This week, the Ugandan president signed an anti-LGBTQ+ law that has been condemned as a ‘permission slip for hate and dehumanization’. The law imposes the death penalty or life imprisonment for ‘certain same-sex acts’, up to 20 years in prison for ‘recruitment, promotion and funding’ of same-sex ‘activities’ and a 14 year sentence for anyone convicted of ‘attempted aggravated homosexuality’ (Guardian 2023). This law criminalizes people who have been identified as LGBTQ+, and such measures have serious implications for organizations involved in the development and use of platforms and databases for collecting, storing, and sharing identity data.
The criminalisation of LGBTQ+ identities is not unique to Uganda, or unique to the 2023 Act. The criminalization of these communities takes place in many countries around the world. In Africa alone, only 22 of its 54 nations allow homosexuality (Reuters, 2023) and there are many cases from the 64 countries that criminalize homosexuality (BBC 2023) where LGBTQ+ people have been convicted for their mere existence. In 2010, a Malawian gay couple was sentenced to 14 years in prison (UN 2010) and the following year, a gay man in Cameroon was arrested in connection with a text message he sent to another man where he said ‘I’m very much in love with you’ (Guardian 2014). In 2023, a gay Chinese blogger was arrested in Russia for publishing a blog post that was deemed to violate the so-called same-sex ‘propaganda’ law simply for suggesting that a gay sexual orientation is normal (CNN 2023).
The criminalisation of LGBTQ+ identities creates a core tension for database owners who collect and store personally identifiable data who operate in these countries. Typically, the security measures around data handling exist to ensure that personal data does not fall into the wrong hands, where it can be used unlawfully. However, in the context of Uganda in the wake of the anti-homosexuality Act, it is the legislation itself that dictates that LGBTQ+ people must be identified and criminal proceedings be brought against them. Enforcing such a law requires evidence to prove that an individual is engaged in same-sex acts, or has been conducting activities that could be viewed as being the ‘recruitment, promotion and funding’ of LGBTQ+ identities (Guardian 2023). Such evidence needs identity data, which makes databases with identity data a potential source where such evidence could be drawn from or inferred.
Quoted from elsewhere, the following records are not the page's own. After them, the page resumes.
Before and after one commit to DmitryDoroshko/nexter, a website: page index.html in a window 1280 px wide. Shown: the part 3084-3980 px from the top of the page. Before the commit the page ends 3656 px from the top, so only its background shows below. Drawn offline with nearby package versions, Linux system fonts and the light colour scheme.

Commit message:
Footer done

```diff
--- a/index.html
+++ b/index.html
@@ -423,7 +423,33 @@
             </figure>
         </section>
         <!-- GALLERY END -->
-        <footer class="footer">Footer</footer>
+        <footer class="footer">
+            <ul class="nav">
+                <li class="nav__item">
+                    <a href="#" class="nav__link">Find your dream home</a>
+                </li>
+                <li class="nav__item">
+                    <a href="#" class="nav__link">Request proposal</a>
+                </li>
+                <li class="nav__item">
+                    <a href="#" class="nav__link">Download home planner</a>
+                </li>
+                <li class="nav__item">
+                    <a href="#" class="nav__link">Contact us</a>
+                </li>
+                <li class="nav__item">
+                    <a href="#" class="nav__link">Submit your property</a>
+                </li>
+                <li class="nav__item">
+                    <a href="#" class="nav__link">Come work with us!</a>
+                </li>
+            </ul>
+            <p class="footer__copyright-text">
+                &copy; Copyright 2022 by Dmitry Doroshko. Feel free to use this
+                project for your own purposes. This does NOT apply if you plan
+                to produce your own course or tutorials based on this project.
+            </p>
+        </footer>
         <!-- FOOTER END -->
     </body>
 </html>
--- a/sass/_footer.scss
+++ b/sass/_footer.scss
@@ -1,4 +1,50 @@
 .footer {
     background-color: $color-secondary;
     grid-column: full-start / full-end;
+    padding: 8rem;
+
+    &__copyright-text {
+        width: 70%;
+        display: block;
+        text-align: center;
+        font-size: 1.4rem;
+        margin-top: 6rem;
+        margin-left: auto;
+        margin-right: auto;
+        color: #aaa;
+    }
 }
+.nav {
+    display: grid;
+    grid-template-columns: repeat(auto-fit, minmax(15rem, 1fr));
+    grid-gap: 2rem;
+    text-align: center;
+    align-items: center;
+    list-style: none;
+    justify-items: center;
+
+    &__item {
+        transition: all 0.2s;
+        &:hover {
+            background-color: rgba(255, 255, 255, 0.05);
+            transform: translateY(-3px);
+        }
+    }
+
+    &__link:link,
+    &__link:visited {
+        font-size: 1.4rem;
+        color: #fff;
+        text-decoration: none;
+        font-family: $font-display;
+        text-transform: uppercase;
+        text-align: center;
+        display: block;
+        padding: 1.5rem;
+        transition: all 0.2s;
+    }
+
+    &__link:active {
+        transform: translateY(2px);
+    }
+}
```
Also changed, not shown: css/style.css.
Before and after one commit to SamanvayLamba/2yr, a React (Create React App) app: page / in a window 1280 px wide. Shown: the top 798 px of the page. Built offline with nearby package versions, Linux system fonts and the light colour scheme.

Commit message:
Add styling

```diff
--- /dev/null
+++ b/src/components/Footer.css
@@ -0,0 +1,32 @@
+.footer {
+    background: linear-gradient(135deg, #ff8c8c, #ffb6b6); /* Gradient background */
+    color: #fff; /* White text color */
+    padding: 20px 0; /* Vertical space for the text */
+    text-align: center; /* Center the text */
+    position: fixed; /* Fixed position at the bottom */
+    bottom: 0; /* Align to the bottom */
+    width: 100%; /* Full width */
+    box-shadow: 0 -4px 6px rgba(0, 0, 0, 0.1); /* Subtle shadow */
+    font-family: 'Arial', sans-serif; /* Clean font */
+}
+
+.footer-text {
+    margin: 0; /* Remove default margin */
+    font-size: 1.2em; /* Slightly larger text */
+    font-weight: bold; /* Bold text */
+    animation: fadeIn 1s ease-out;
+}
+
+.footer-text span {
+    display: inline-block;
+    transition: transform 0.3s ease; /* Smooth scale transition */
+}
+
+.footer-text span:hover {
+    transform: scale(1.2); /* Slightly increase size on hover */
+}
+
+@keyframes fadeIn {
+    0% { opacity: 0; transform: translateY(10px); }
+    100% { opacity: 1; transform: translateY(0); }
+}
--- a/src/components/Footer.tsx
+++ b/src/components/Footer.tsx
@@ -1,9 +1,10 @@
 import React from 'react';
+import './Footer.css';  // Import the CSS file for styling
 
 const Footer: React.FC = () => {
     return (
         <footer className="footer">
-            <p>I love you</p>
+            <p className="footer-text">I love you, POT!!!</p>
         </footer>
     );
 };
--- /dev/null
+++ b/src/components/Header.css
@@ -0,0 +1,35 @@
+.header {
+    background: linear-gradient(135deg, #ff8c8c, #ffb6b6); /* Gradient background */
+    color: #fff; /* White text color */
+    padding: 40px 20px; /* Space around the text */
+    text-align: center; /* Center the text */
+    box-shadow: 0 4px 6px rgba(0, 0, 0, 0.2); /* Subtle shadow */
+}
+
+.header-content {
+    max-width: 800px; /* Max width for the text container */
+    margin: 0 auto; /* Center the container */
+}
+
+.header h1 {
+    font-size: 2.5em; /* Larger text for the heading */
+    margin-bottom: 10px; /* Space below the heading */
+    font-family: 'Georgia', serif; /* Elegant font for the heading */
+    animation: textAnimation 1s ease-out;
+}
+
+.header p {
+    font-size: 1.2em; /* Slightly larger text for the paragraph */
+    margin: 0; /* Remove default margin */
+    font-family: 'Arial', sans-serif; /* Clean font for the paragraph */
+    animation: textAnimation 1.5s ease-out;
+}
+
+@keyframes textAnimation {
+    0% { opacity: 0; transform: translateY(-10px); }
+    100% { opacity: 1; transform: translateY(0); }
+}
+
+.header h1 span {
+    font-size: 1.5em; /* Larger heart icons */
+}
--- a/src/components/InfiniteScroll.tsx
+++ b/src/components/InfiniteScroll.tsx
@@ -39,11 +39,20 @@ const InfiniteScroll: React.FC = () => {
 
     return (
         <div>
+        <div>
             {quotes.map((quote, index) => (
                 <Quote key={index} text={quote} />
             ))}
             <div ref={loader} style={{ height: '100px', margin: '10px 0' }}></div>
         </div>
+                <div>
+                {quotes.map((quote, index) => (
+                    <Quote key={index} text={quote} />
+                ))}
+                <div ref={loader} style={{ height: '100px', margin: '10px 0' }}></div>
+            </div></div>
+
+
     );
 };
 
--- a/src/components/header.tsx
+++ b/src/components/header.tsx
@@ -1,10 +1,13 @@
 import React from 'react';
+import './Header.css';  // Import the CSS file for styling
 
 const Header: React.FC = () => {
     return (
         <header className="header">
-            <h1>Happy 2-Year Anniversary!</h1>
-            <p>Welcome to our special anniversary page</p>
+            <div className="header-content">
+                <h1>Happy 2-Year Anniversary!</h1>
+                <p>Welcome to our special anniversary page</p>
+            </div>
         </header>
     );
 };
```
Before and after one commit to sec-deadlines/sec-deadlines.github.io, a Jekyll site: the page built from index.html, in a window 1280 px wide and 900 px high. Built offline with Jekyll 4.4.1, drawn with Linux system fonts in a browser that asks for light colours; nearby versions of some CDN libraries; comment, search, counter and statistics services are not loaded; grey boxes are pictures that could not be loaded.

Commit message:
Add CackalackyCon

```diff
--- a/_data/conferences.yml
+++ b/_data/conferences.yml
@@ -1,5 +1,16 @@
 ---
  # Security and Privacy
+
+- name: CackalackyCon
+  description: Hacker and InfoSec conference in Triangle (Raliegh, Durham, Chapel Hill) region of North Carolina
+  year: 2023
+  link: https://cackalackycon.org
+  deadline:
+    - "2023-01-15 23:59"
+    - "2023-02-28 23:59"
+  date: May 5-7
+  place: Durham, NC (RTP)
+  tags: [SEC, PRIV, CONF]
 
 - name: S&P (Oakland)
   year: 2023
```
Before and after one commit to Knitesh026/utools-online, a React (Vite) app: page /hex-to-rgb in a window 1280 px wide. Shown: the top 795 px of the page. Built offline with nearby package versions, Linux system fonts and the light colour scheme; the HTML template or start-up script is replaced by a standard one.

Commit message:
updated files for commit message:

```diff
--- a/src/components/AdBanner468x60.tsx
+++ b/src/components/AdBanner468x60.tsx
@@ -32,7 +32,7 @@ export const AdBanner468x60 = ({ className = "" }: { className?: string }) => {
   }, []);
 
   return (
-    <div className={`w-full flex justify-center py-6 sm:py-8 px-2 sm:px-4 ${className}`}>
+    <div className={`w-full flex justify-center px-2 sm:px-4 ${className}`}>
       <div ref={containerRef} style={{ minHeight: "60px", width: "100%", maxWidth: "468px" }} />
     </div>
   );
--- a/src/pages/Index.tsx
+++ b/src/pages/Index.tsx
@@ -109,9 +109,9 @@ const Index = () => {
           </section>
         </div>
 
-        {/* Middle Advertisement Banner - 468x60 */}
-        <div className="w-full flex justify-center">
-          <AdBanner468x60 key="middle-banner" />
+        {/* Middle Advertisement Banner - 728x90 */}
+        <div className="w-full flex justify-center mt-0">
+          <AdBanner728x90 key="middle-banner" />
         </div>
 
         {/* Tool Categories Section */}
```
Data that can be used to provide insight into a person’s behaviour or practices can potentially be used to infer their sexuality or their gender identity. Such data can come from healthcare, from population census data, and from public health surveillance. It can come from the connections and interactions people have on social media. It can even come from GPS trackers used to determine whether a person has attended an LGBTQ+ centre or correlated with other data to infer who the individual has met.
Since identity data can be used to identify LGBTQ+ identities, database owners are faced with a challenging dilemma. They need to conduct their work and safeguard the identities of the persons whose data they store, whilst also complying with national legislation and with the demands of the government. Any database owner or platform owner whose tools collect and store such personal identifiable data must consider the implications of their work within this new legal landscape. In the current climate, if the Ugandan government calls on a database owner to share such identifiable data, the government could potentially use the legislation to make this demand. Sharing such data could expose LGBTQ+ people to risk of conviction under the Act.
Database owners have a responsibility to safeguard the personal data within their database that can be used to identify individuals. However, when a database owner operates within a country where an LGBTQ+ person’s identity is criminalized, they must consider the ethical implications of their work and plan for how this safeguarding can be ensured.